Three-quarters of all people in Canada will be exposed to the human papillomavirus (HPV) at least once in their lifetime. While some types of HPV are low risk, other strains cause cervical, anal, and oral cancers.
Vaccines and screening programs to prevent HPV-related cancers are available in Canada, but they’re not easy for everyone to access.
Two populations at particularly high risk of HPV are:
- Gay, bisexual and other men who have sex with men (gbMSM). HPV is very common among gbMSM, impacting 78-98% of this population. Although several Canadian jurisdictions, including Ontario, have a targeted HPV vaccine policy for gbMSM aged 9-26, this requires a young man to be aware of his sexual orientation, and to be willing to disclose it to a provider.
- Men and women living with HIV infection. Research shows that this group is not getting the HPV-related cancer screening they need. The rate of anal cancer among HIV+ gbMSM is 100 times higher than in the general population. Only half of women living with HIV in Ontario undergo regular cervical cancer screening.
How can we make it easier for high-risk groups to access HPV vaccination and screening for HPV-related cancers?
Using a community-based perspective, this project will generate solutions by gathering and integrating scientific as well as community knowledge:
- Searching the scientific literature: We have synthesized findings and recommendations from eight recent research studies about HPV vaccine uptake and willingness, HPV awareness, and screening for HPV-related cancers.
- Consulting with the community: We brought the evidence we gathered to health/service providers and people with lived expertise, to discuss, listen and acknowledge concerns. We then gathered ideas and advice from this community, looking for innovative ideas, alternatives and recommendations for policy and practice.
What we’ve learned so far
Evidence to action: What’s next
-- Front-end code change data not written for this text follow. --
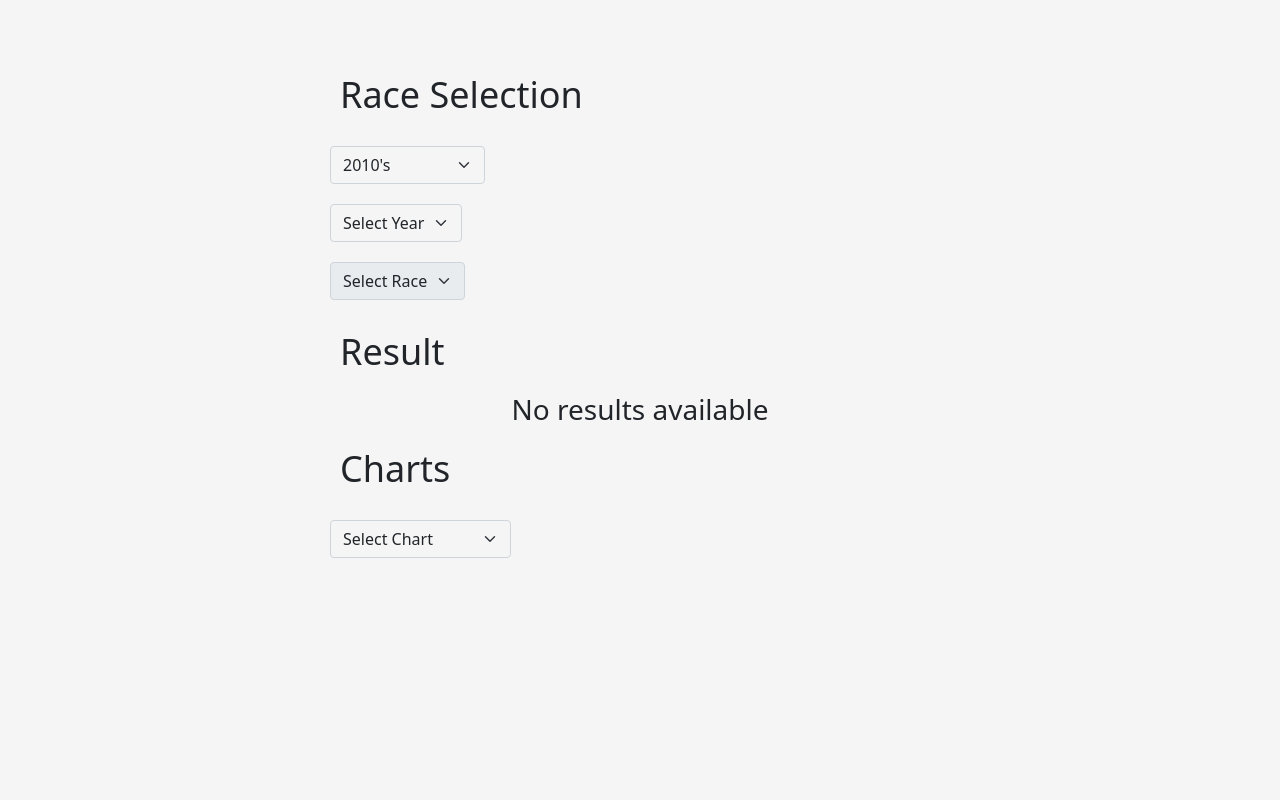
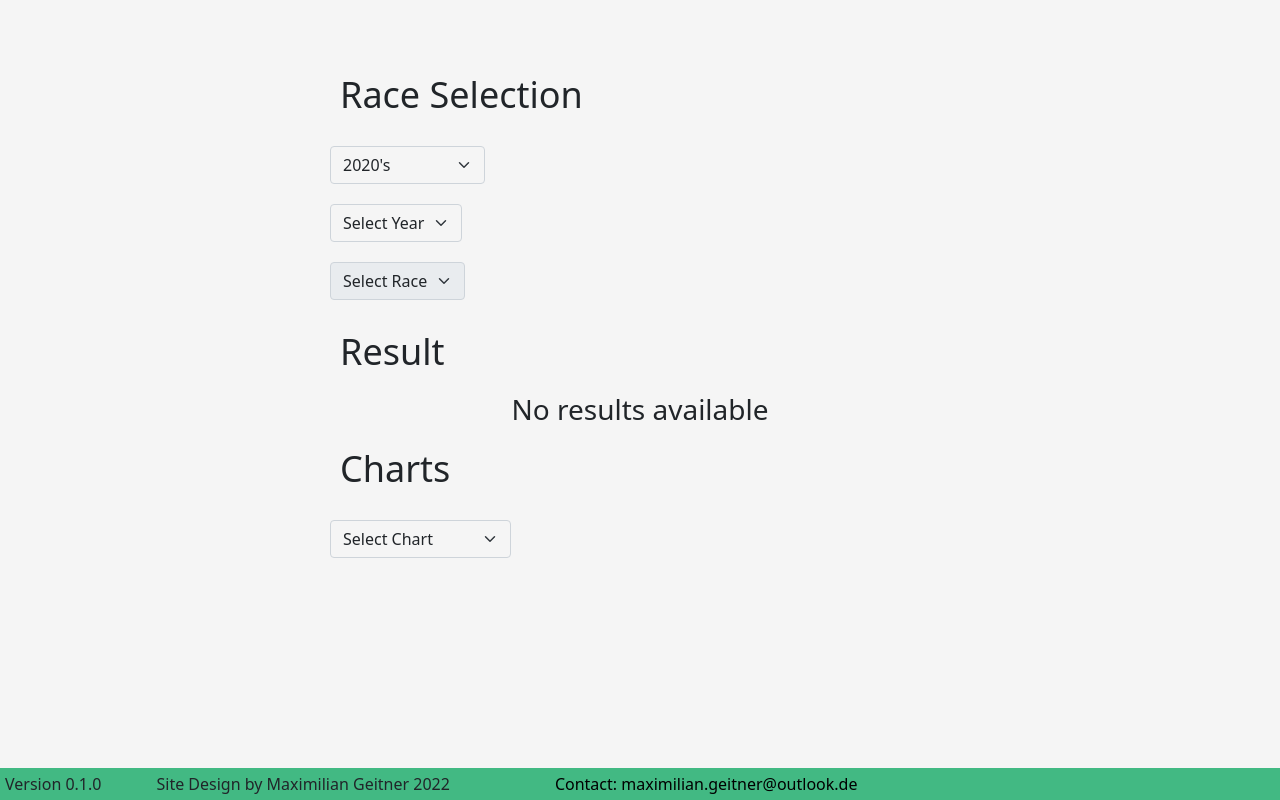
Before and after one commit to geitner-max/formula1-schedule, a Vue app: page /analysis in a window 1280 px wide. Shown: the part 200-1000 px from the top of the page. Before the commit the page ends 968 px from the top, so only its background shows below. Built offline with nearby package versions, Linux system fonts and the light colour scheme.

Commit message:
footer added and other ui improvements
- footer displayed at the end of each page
- added spinner to charts while data is fetched and preprocessed

```diff
--- a/src/App.vue
+++ b/src/App.vue
@@ -1,24 +1,30 @@
 <template>
 
   <body>
-    <meta name="viewport" content="width=device-width, initial-scale=1">
-    <page-header/>
-    <router-view></router-view>
+    <div class="page-container">
+      <div id="content-wrap">
+        <meta name="viewport" content="width=device-width, initial-scale=1">
+        <page-header/>
+        <router-view></router-view>
+      </div>
+      <page-footer/>
+    </div>
+  </body>
 
-  </body>
 </template>
 
 <script>
 //import ScheduleScreen from './components/ScheduleScreen.vue'
 import {RouterView} from "vue-router";
 import PageHeader from './components/subcomponents/PageHeader.vue';
-
+import PageFooter from './components/subcomponents/PageFooter.vue';
 
 export default {
   name: 'App',
   components: {
     RouterView,
-    PageHeader
+    PageHeader,
+    PageFooter
   },
 }
 </script>
--- a/src/components/Analysis.vue
+++ b/src/components/Analysis.vue
@@ -41,9 +41,9 @@
                     </option>
                 </select>
             </div>
-            <lap-times-chart v-if="laptimeData && selectedChart === 1" :chartOptions="chartOptions" :lapTimes="laptimeData" :driverMapping="driverMapping" />
-            <position-changes-chart v-if="laptimeData && selectedChart === 2" :lapTimes="laptimeData" :driverMapping="driverMapping" />
-            <leader-gap-chart v-if="laptimeData && selectedChart === 3" :lapTimes="laptimeData" :driverMapping="driverMapping" />
+            <lap-times-chart v-if="selectedChart === 1" :chartOptions="chartOptions" :lapTimes="laptimeData" :driverMapping="driverMapping" />
+            <position-changes-chart v-if="selectedChart === 2" :lapTimes="laptimeData" :driverMapping="driverMapping" />
+            <leader-gap-chart v-if="selectedChart === 3" :lapTimes="laptimeData" :driverMapping="driverMapping" />
         </div>
 
     </div>
@@ -116,14 +116,15 @@ export default {
     mounted() {
         // initialize decades
         let decade = 1950;
+        this.selectedDecade = 1950;
         this.optionDecades = [];
         const curYear = new Date(Date.now()).getUTCFullYear();
         while(decade < curYear) {
             const label = (decade < 2000)? (decade%100) + "'s" : "" + decade + "'s";
             this.optionDecades.push({value: decade, label: label});
+            this.selectedDecade = decade;
             decade += 10;
         }
-        this.selectedDecade = 2010;
     },
     watch: {
         selectedDecade(newValue, oldValue) {
--- /dev/null
+++ b/src/components/subcomponents/PageFooter.vue
@@ -0,0 +1,33 @@
+<template>
+    <footer >
+        <div class="footer-container">
+          <span class="footer-text">Version 0.1.0</span>
+          <span class="footer-text">Site Design by Maximilian Geitner 2022</span>
+          <span class="footer-text"></span>
+          <a class="a-footer" :href="varInternal">Contact: {{varProtected}}</a>
+        </div>
+      </footer>
+</template>
+
+<script>
+export default {
+    name: "PageFooter",
+    data() {
+        return {
+            varProtected: "[Email Protected]",
+            varInternal: "https://www.w3resource.com/cdn-cgi/l/email-protection"
+        }
+    },
+    setup() {
+
+    },
+    mounted() {
+        let part0 = "mailto:"
+        let part1 = "maxiomilian.goeitnfer";
+        let part2 = "outlook.de";
+        part1 = part1.replace(/o/g,"").replace(/f/g, "");
+        this.varProtected = part1 + "@" + part2;
+        this.varInternal = part0 + this.varProtected;
+    }
+}
+</script>
--- a/src/components/subcomponents/charts/LapTimesChart.vue
+++ b/src/components/subcomponents/charts/LapTimesChart.vue
@@ -1,6 +1,9 @@
 <template>
+    <div v-if="lapTimes === null || lapTimes === undefined || lapTimes === null" class="spinner-border" role="status">
+        <span class="visually-hidden">Loading...</span>
+    </div>
     <Line
-        v-if="chartData !== null"
+        v-else
         chart-id="line-chart-lap-times"
         :chart-data="chartData"
         :chart-options="chartOptions"
--- a/src/components/subcomponents/charts/LeaderGapChart.vue
+++ b/src/components/subcomponents/charts/LeaderGapChart.vue
@@ -1,6 +1,9 @@
 <template>
+    <div v-if="lapTimes === null || lapTimes === undefined || lapTimes === null" class="spinner-border" role="status">
+        <span class="visually-hidden">Loading...</span>
+    </div>
     <Line
-        v-if="chartData !== null"
+        v-else
         chart-id="line-chart-lap-times"
         :chart-data="chartData"
         :chart-options="chartOptions"
--- a/src/components/subcomponents/charts/PositionChangesChart.vue
+++ b/src/components/subcomponents/charts/PositionChangesChart.vue
@@ -1,6 +1,9 @@
 <template>
+    <div v-if="lapTimes === null || lapTimes === undefined || lapTimes === null" class="spinner-border" role="status">
+        <span class="visually-hidden">Loading...</span>
+    </div>
     <Line
-        v-if="chartData !== null"
+        v-else
         chart-id="line-chart-position-changes"
         :chart-data="chartData"
         :chart-options="chartOptions"
--- a/src/main.css
+++ b/src/main.css
@@ -186,17 +186,67 @@ p {
     color: #2c3e50;
     background-color: whitesmoke;
     min-height: 100%;
-
-  }
-  html {
+}
+html {
     /*overflow-y: scroll;*/
     background-color: whitesmoke;
     overflow-y: scroll;
-  }
-  body{
+}
+body{
     background-color: whitesmoke;
     overflow-x: hidden;
     margin: 0;
     min-height: 100%;
     height: 100%;
+}
+
+.page-container {
+    position: relative;
+    min-height: 100vh;
+}
+
+#content-wrap {
+    padding-bottom: 2.0rem;    /* Footer height */
+}
+
+.a-footer:link {
+    color: black;
+    background-color: transparent;
+    text-decoration: none;
   }
+
+.a-footer:visited {
+color: pink;
+background-color: transparent;
+text-decoration: none;
+}
+
+.a-footer:hover {
+    color: red;
+    background-color: transparent;
+    text-decoration: underline;
+}
+
+.a-footer:active {
+    color: yellow;
+    background-color: transparent;
+    text-decoration: underline;
+}
+
+
+.footer-text{
+
+    margin-left: 5px;
+    margin-right: 50px;
+}
+
+footer {
+    display: flex;
+    text-align: start;
+    align-items: center;
+    position: absolute;
+    bottom: 0;
+    width: 100%;
+    height: 2.0rem;
+    background-color:#42b983;
+}
```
Evidence from the studies included in the grant were synthesized and disseminated by community investigators through several presentations at partner organizations. A national symposium on the topic of HPV Vaccination in Young gbMSM was held in 2019 with invited researchers, health care practitioners, health promotion experts and community members. The goal of the symposium was to inform solutions to improve HPV vaccination among young gbMSM in the context of targeted vaccine policies. A brief report of the findings from this symposium is forthcoming.
The Engage-HPV study is now examining gbMSM in relation to a ‘vaccination cascade’, where men are divided into four stages: those who are unaware of the HPV vaccine, men who are undecided/unwilling to get the vaccine, men who are willing to be vaccinated and those who are vaccinated. This cascade approach will allow us to understand how men across these stages differ, which can help strategize efforts to improve vaccine uptake and identify subpopulations for vaccine promotion. More research is also needed to understand the significant gaps we identified in HPV literacy among people living with HIV.